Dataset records
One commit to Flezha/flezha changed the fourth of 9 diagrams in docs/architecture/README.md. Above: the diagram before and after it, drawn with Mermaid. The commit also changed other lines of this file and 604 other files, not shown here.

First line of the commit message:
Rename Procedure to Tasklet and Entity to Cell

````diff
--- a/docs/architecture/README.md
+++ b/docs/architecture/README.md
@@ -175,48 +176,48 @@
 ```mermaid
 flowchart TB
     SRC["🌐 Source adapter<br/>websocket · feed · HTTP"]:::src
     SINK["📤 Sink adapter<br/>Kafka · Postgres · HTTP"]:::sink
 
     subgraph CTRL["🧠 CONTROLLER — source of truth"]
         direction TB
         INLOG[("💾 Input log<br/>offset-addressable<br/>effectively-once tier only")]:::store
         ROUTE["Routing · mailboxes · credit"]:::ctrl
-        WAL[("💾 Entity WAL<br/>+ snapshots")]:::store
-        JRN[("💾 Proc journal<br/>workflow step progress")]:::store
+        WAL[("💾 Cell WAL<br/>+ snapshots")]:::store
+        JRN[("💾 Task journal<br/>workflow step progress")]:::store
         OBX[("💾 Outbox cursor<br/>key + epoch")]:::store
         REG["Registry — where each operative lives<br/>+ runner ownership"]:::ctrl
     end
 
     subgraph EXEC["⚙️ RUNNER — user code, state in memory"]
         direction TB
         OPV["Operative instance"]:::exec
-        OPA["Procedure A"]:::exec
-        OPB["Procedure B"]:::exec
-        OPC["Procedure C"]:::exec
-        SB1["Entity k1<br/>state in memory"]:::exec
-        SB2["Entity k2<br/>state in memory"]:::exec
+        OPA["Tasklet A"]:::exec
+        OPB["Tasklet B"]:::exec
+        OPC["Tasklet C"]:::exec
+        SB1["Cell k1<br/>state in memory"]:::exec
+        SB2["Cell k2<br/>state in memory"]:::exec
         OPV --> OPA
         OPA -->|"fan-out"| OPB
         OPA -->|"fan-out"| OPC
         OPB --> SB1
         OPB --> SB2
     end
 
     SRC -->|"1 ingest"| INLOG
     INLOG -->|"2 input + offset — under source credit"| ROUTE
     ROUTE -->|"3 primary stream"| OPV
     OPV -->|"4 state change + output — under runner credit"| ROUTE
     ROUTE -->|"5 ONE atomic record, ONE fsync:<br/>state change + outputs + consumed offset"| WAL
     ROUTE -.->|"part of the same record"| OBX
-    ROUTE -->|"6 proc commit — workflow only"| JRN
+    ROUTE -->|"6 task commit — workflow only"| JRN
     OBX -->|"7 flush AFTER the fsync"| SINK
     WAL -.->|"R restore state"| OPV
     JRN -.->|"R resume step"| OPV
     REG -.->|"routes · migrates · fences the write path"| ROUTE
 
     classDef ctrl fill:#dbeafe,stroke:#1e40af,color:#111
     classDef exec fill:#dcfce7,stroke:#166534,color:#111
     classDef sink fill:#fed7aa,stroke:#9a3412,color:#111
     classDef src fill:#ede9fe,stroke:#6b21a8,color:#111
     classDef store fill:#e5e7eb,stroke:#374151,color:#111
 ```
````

YOUR ASSIGNMENT
The output should match the records above exactly, entry for entry.

TASK ANSWER
One commit to Flezha/flezha changed the fourth of 9 diagrams in docs/architecture/README.md. Above: the diagram before and after it, drawn with Mermaid. The commit also changed other lines of this file and 604 other files, not shown here.

First line of the commit message:
Rename Procedure to Tasklet and Entity to Cell

````diff
--- a/docs/architecture/README.md
+++ b/docs/architecture/README.md
@@ -175,48 +176,48 @@
 ```mermaid
 flowchart TB
     SRC["🌐 Source adapter<br/>websocket · feed · HTTP"]:::src
     SINK["📤 Sink adapter<br/>Kafka · Postgres · HTTP"]:::sink
 
     subgraph CTRL["🧠 CONTROLLER — source of truth"]
         direction TB
         INLOG[("💾 Input log<br/>offset-addressable<br/>effectively-once tier only")]:::store
         ROUTE["Routing · mailboxes · credit"]:::ctrl
-        WAL[("💾 Entity WAL<br/>+ snapshots")]:::store
-        JRN[("💾 Proc journal<br/>workflow step progress")]:::store
+        WAL[("💾 Cell WAL<br/>+ snapshots")]:::store
+        JRN[("💾 Task journal<br/>workflow step progress")]:::store
         OBX[("💾 Outbox cursor<br/>key + epoch")]:::store
         REG["Registry — where each operative lives<br/>+ runner ownership"]:::ctrl
     end
 
     subgraph EXEC["⚙️ RUNNER — user code, state in memory"]
         direction TB
         OPV["Operative instance"]:::exec
-        OPA["Procedure A"]:::exec
-        OPB["Procedure B"]:::exec
-        OPC["Procedure C"]:::exec
-        SB1["Entity k1<br/>state in memory"]:::exec
-        SB2["Entity k2<br/>state in memory"]:::exec
+        OPA["Tasklet A"]:::exec
+        OPB["Tasklet B"]:::exec
+        OPC["Tasklet C"]:::exec
+        SB1["Cell k1<br/>state in memory"]:::exec
+        SB2["Cell k2<br/>state in memory"]:::exec
         OPV --> OPA
         OPA -->|"fan-out"| OPB
         OPA -->|"fan-out"| OPC
         OPB --> SB1
         OPB --> SB2
     end
 
     SRC -->|"1 ingest"| INLOG
     INLOG -->|"2 input + offset — under source credit"| ROUTE
     ROUTE -->|"3 primary stream"| OPV
     OPV -->|"4 state change + output — under runner credit"| ROUTE
     ROUTE -->|"5 ONE atomic record, ONE fsync:<br/>state change + outputs + consumed offset"| WAL
     ROUTE -.->|"part of the same record"| OBX
-    ROUTE -->|"6 proc commit — workflow only"| JRN
+    ROUTE -->|"6 task commit — workflow only"| JRN
     OBX -->|"7 flush AFTER the fsync"| SINK
     WAL -.->|"R restore state"| OPV
     JRN -.->|"R resume step"| OPV
     REG -.->|"routes · migrates · fences the write path"| ROUTE
 
     classDef ctrl fill:#dbeafe,stroke:#1e40af,color:#111
     classDef exec fill:#dcfce7,stroke:#166534,color:#111
     classDef sink fill:#fed7aa,stroke:#9a3412,color:#111
     classDef src fill:#ede9fe,stroke:#6b21a8,color:#111
     classDef store fill:#e5e7eb,stroke:#374151,color:#111
 ```
````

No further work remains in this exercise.